I’ve looked over the site and haven’t been able to find any information on the distance limitations on the wireless units. I’m familiar with spread-spectrum radios (use them with a Control Microsystems PLC SCADA system). How does Opto’s wireless compare? Two applications I am looking at are: (1) a water utility with two treatment plants, two remote tanks, & eleven remote wells. Distances are one to five miles, with line of sight and (2) a wastewater system with one plant and 30 lift stations scattered over a five square mile area. Lift stations would be monitor only.

My apologies if this is the wrong section for this or I have over looked something obvious on the site.


#2

Hi bheller,

Welcome to the OptoForums! I’m no expert but 1 to 5 miles sounds pretty far, especially since I’ve heard that rule-of-thumb our 802.11b/g devices have a similar range to something like an iPAD’s wifi (vs. cellular).

If we look at the spec for a SNAP-PAC-S2-W, for example, I see lots of numbers (including 802.11b/g), but what does that all mean? If I were to believe the [URL=“http://en.wikipedia.org/wiki/IEEE_802.11”]Wikipedia entry about 802.11b/g, their outdoor range is 460 feet. (That sounds far-ish too and of course will vary depending on many factors.)

I’ve also heard it’s possible to extend the range of our wireless devices by replacing the standard screw-on antennae with a bigger one. Still, I think the ranges you’re talking are outside normal “wifi” type ranges.

Perhaps a good place for a cellular modem? Here’s another post about those:
http://www.opto22.com/community/showthread.php?t=349

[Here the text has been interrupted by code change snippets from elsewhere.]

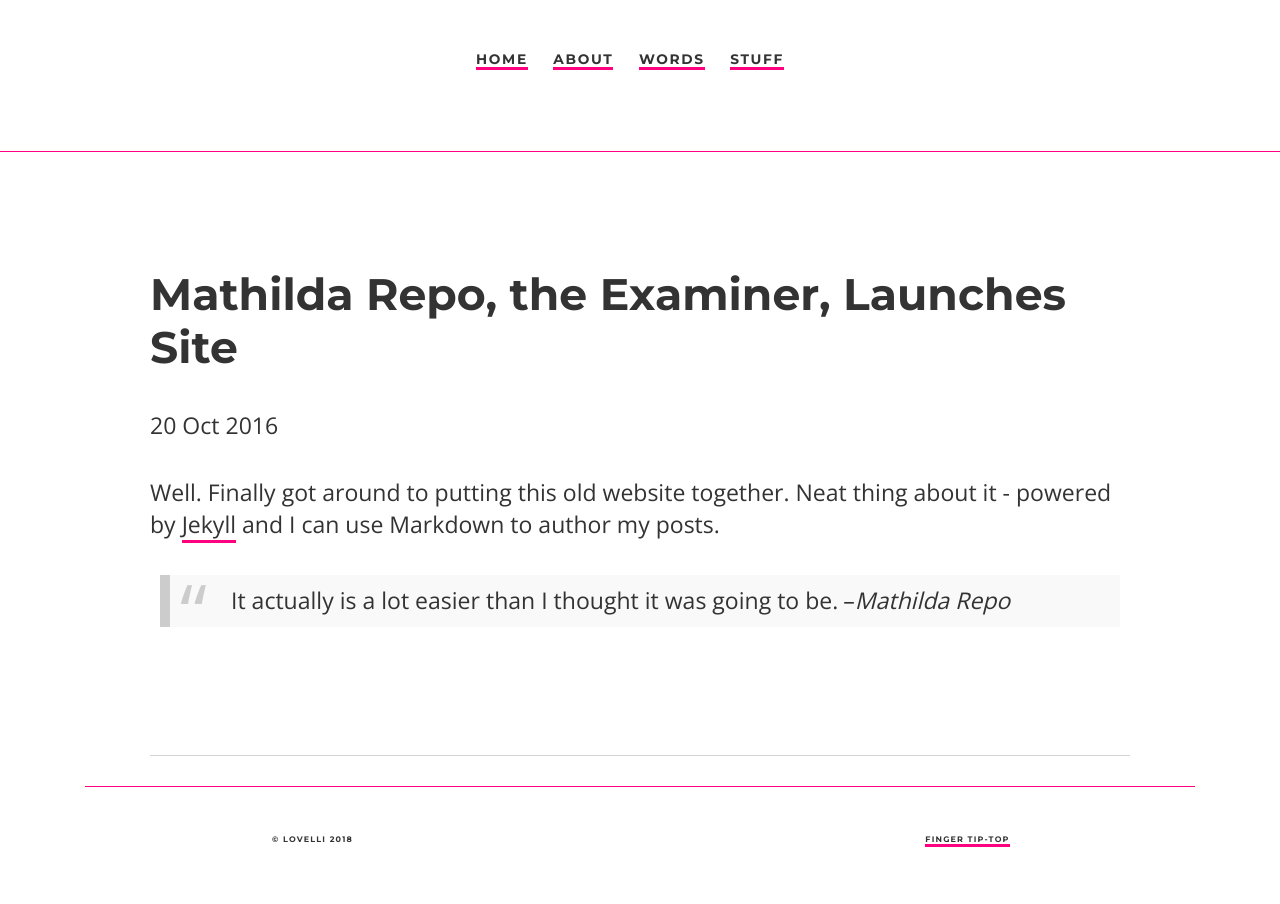
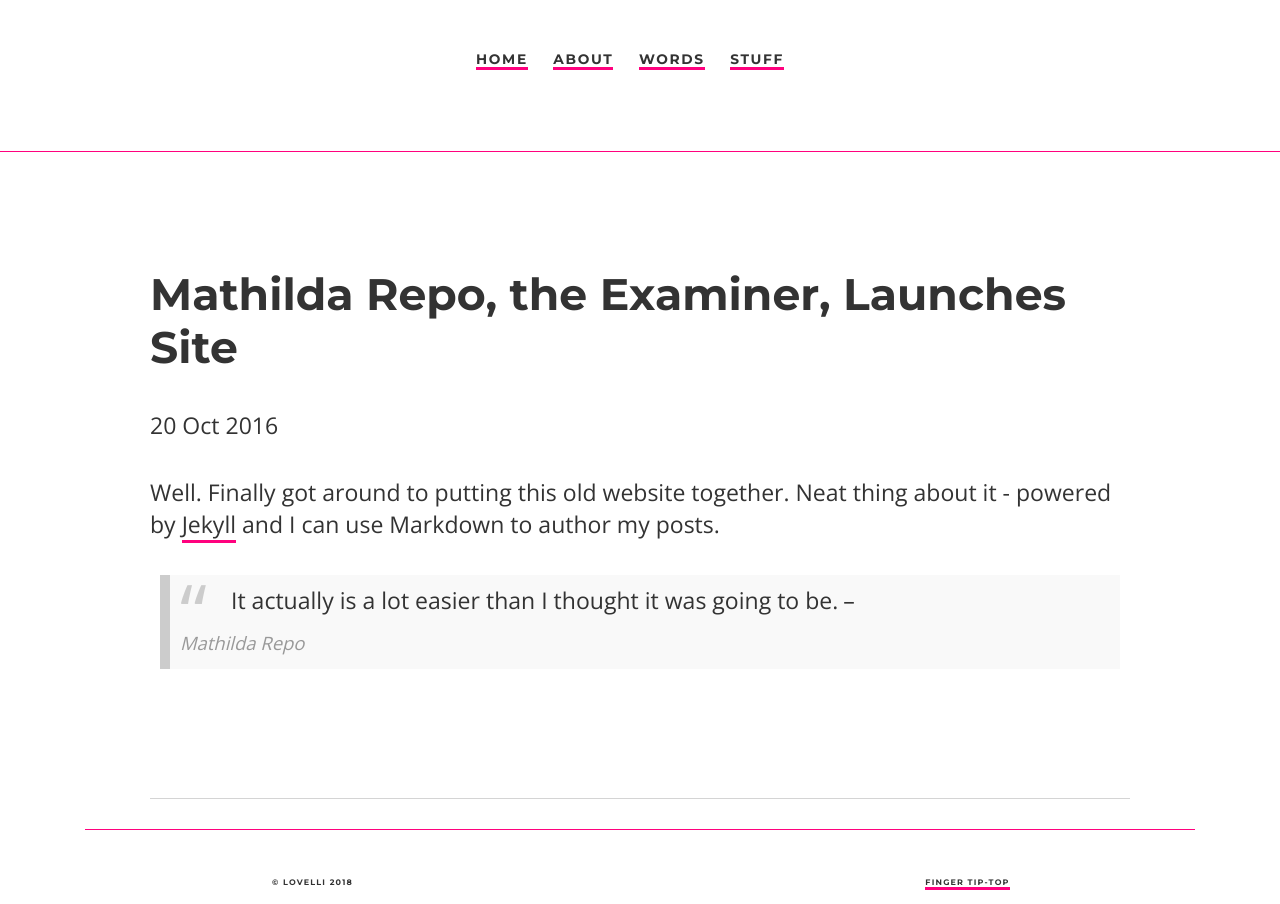
Before and after one commit to ariesti/ariesti.github.io, a Jekyll site: the page built from _posts/2016-10-20-mathilda-repo-site-launched.md, in a window 1280 px wide. Built offline with Jekyll 4.4.1, drawn with Linux system fonts in a browser that asks for light colours.

Commit message:
Update main.css

```diff
--- a/css/main.css
+++ b/css/main.css
@@ -242,6 +242,12 @@
   display: inline;
 }
 
+blockquote cite {
+color: #999999;
+font-size: 0.8em;
+display: block;
+margin-top: 10px;
+}
 
 /* Footer */
 #footer {
```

Hope that helps!
-OptoMary


#3

Thanks for the reply. We have talked with a couple of the pre-sales engineers and they explained that the Opto wireless units were wi-fi with a 200 foot range. One of them did give me a radio source that has been used by several integrators and the equipment looks really promising. Thanks to you and the sales guys for the help.

bheller


#4

For long range applications you can use Boosters, and a directional high gain antenna.
Choose low loss cables if you need a long run to the antenna. Conventional RG58 will not do the job in many cases. RG8 is a better choise for long cable runs.


#5

if you want send me a email with your contact info and i will give you a call thanks cory
i think i can save you some time and money cory@americanwidget.com


#6

bheller, the best you can do is create a network or just expand the actual… I have used engenius outdoors access points with good results over distances of 2-4 miles with the internal antenna, you can get 8-10 if using external yagi antenna…Most of their access points are 500 mw.(adjustable power)
Not shure about weather around your application, but consider that factor if using the access point outside and exposed to elements, I normally apply additional coat of silicone to ensure no water penetration, anyhow they have internal o’ring… They also have POE, the units can be used as a bridge or access point…I mostly use as a bridge and very satisfied with results…